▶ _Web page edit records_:
= Beginning of Section =
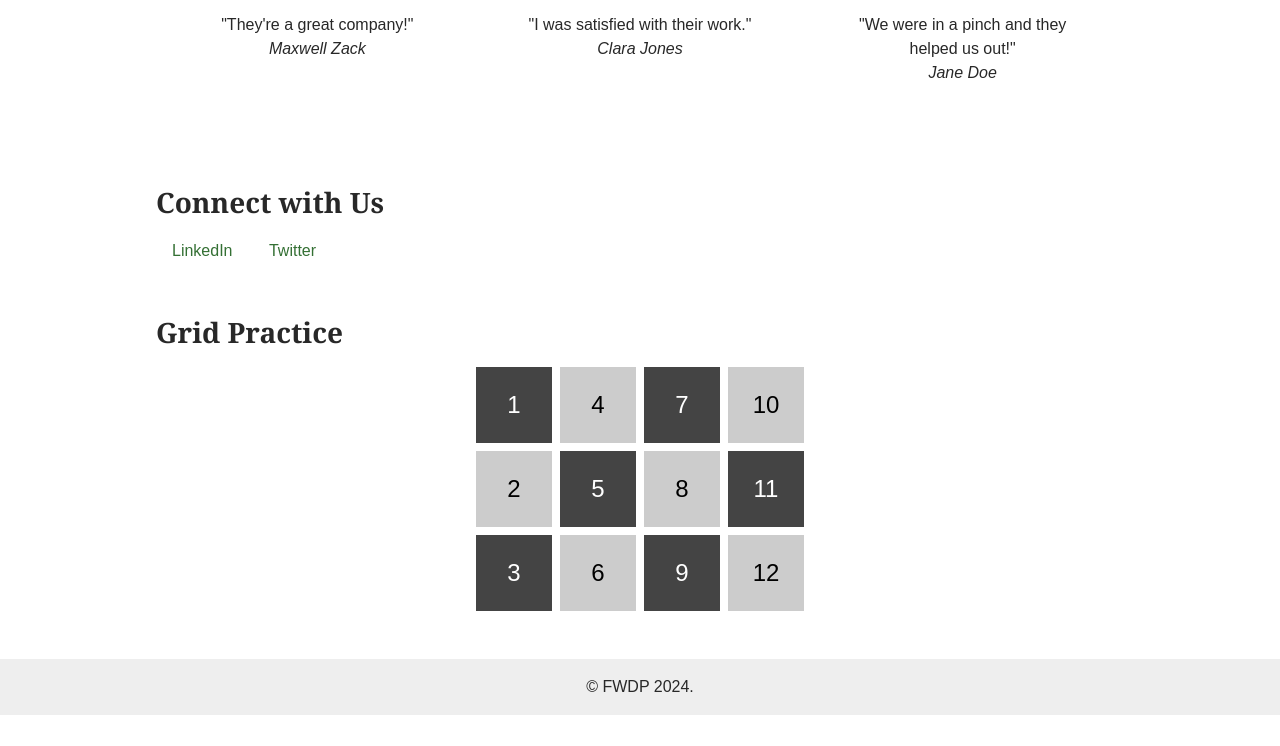
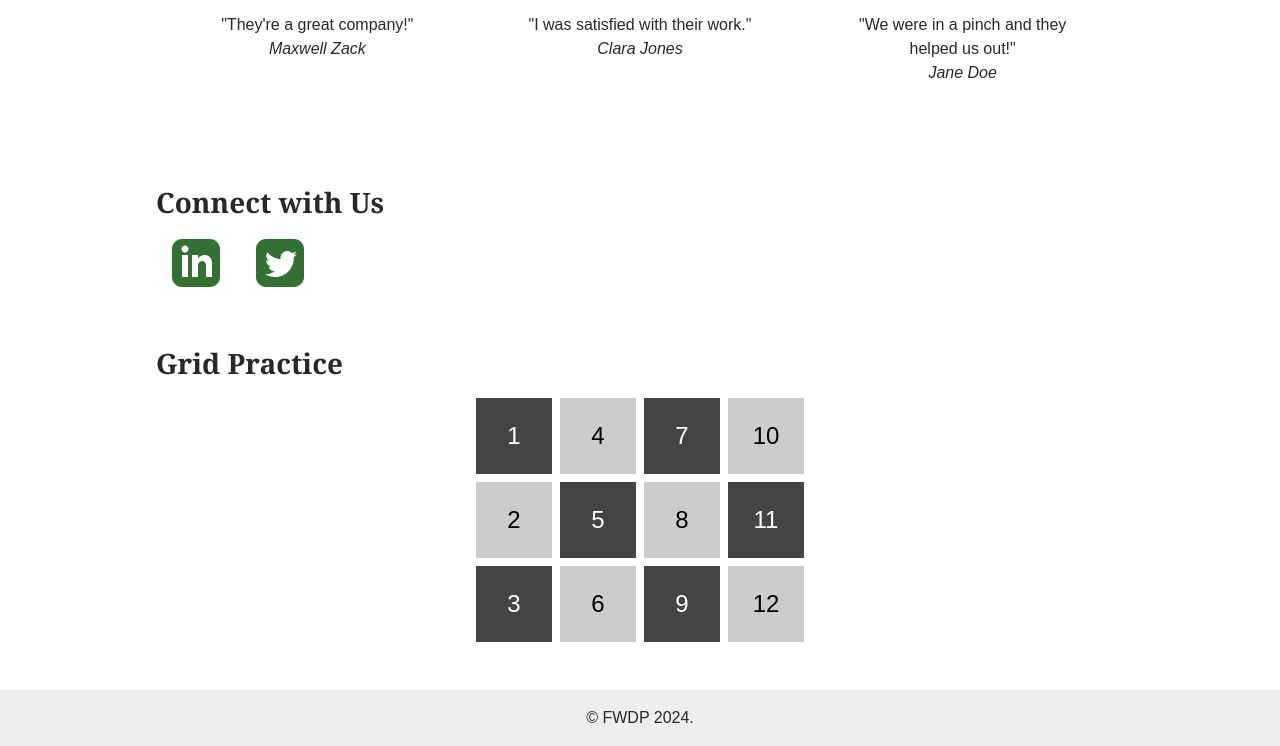
Before and after one commit to JasnoorM17/day-09, a plain HTML site: page services.html in a window 1280 px wide. Shown: the part 1464-2210 px from the top of the page. Before the commit the page ends 2179 px from the top, so only its background shows below. Drawn offline with Linux system fonts and the light colour scheme.

Commit message:
Added svgs in nav

```diff
--- a/services.html
+++ b/services.html
@@ -90,8 +90,8 @@
 			<h2>Connect with Us</h2>
 			<nav>
 				<ul>
-					<li><a href="#">LinkedIn</a></li>
-					<li><a href="#">Twitter</a></li>
+					<li><a href="#"><svg xmlns="http://www.w3.org/2000/svg" width="24" height="24" viewBox="0 0 24 24"><path d="M19 0h-14c-2.761 0-5 2.239-5 5v14c0 2.761 2.239 5 5 5h14c2.762 0 5-2.239 5-5v-14c0-2.761-2.238-5-5-5zm-11 19h-3v-11h3v11zm-1.5-12.268c-.966 0-1.75-.79-1.75-1.764s.784-1.764 1.75-1.764 1.75.79 1.75 1.764-.783 1.764-1.75 1.764zm13.5 12.268h-3v-5.604c0-3.368-4-3.113-4 0v5.604h-3v-11h3v1.765c1.396-2.586 7-2.777 7 2.476v6.759z"/></svg></a></li>
+					<li><a href="#"><svg xmlns="http://www.w3.org/2000/svg" width="24" height="24" viewBox="0 0 24 24"><path d="M19 0h-14c-2.761 0-5 2.239-5 5v14c0 2.761 2.239 5 5 5h14c2.762 0 5-2.239 5-5v-14c0-2.761-2.238-5-5-5zm-.139 9.237c.209 4.617-3.234 9.765-9.33 9.765-1.854 0-3.579-.543-5.032-1.475 1.742.205 3.48-.278 4.86-1.359-1.437-.027-2.649-.976-3.066-2.28.515.098 1.021.069 1.482-.056-1.579-.317-2.668-1.739-2.633-3.26.442.246.949.394 1.486.411-1.461-.977-1.875-2.907-1.016-4.383 1.619 1.986 4.038 3.293 6.766 3.43-.479-2.053 1.08-4.03 3.199-4.03.943 0 1.797.398 2.395 1.037.748-.147 1.451-.42 2.086-.796-.246.767-.766 1.41-1.443 1.816.664-.08 1.297-.256 1.885-.517-.439.656-.996 1.234-1.639 1.697z"/></svg></a></li>
 				</ul>
 			</nav>
 		</section>
--- a/styles/services.css
+++ b/styles/services.css
@@ -203,6 +203,14 @@ nav a {
 
 /* Social Media Styles */
 
+.social-media svg{
+	width: 3rem;
+	height: 3rem;
+}
+
+.social-media svg path{
+	fill: currentColor
+}
 
 
 /* Grid Practice Styles */
```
= End of Section =
▶ _WHAT IS EXPECTED_:
Return the entries above in full and unchanged, omitting every image.

▶ _SOLUTION TO THIS PROBLEM_:
Before and after one commit to JasnoorM17/day-09, a plain HTML site: page services.html in a window 1280 px wide. Shown: the part 1464-2210 px from the top of the page. Before the commit the page ends 2179 px from the top, so only its background shows below. Drawn offline with Linux system fonts and the light colour scheme.

Commit message:
Added svgs in nav

```diff
--- a/services.html
+++ b/services.html
@@ -90,8 +90,8 @@
 			<h2>Connect with Us</h2>
 			<nav>
 				<ul>
-					<li><a href="#">LinkedIn</a></li>
-					<li><a href="#">Twitter</a></li>
+					<li><a href="#"><svg xmlns="http://www.w3.org/2000/svg" width="24" height="24" viewBox="0 0 24 24"><path d="M19 0h-14c-2.761 0-5 2.239-5 5v14c0 2.761 2.239 5 5 5h14c2.762 0 5-2.239 5-5v-14c0-2.761-2.238-5-5-5zm-11 19h-3v-11h3v11zm-1.5-12.268c-.966 0-1.75-.79-1.75-1.764s.784-1.764 1.75-1.764 1.75.79 1.75 1.764-.783 1.764-1.75 1.764zm13.5 12.268h-3v-5.604c0-3.368-4-3.113-4 0v5.604h-3v-11h3v1.765c1.396-2.586 7-2.777 7 2.476v6.759z"/></svg></a></li>
+					<li><a href="#"><svg xmlns="http://www.w3.org/2000/svg" width="24" height="24" viewBox="0 0 24 24"><path d="M19 0h-14c-2.761 0-5 2.239-5 5v14c0 2.761 2.239 5 5 5h14c2.762 0 5-2.239 5-5v-14c0-2.761-2.238-5-5-5zm-.139 9.237c.209 4.617-3.234 9.765-9.33 9.765-1.854 0-3.579-.543-5.032-1.475 1.742.205 3.48-.278 4.86-1.359-1.437-.027-2.649-.976-3.066-2.28.515.098 1.021.069 1.482-.056-1.579-.317-2.668-1.739-2.633-3.26.442.246.949.394 1.486.411-1.461-.977-1.875-2.907-1.016-4.383 1.619 1.986 4.038 3.293 6.766 3.43-.479-2.053 1.08-4.03 3.199-4.03.943 0 1.797.398 2.395 1.037.748-.147 1.451-.42 2.086-.796-.246.767-.766 1.41-1.443 1.816.664-.08 1.297-.256 1.885-.517-.439.656-.996 1.234-1.639 1.697z"/></svg></a></li>
 				</ul>
 			</nav>
 		</section>
--- a/styles/services.css
+++ b/styles/services.css
@@ -203,6 +203,14 @@ nav a {
 
 /* Social Media Styles */
 
+.social-media svg{
+	width: 3rem;
+	height: 3rem;
+}
+
+.social-media svg path{
+	fill: currentColor
+}
 
 
 /* Grid Practice Styles */
```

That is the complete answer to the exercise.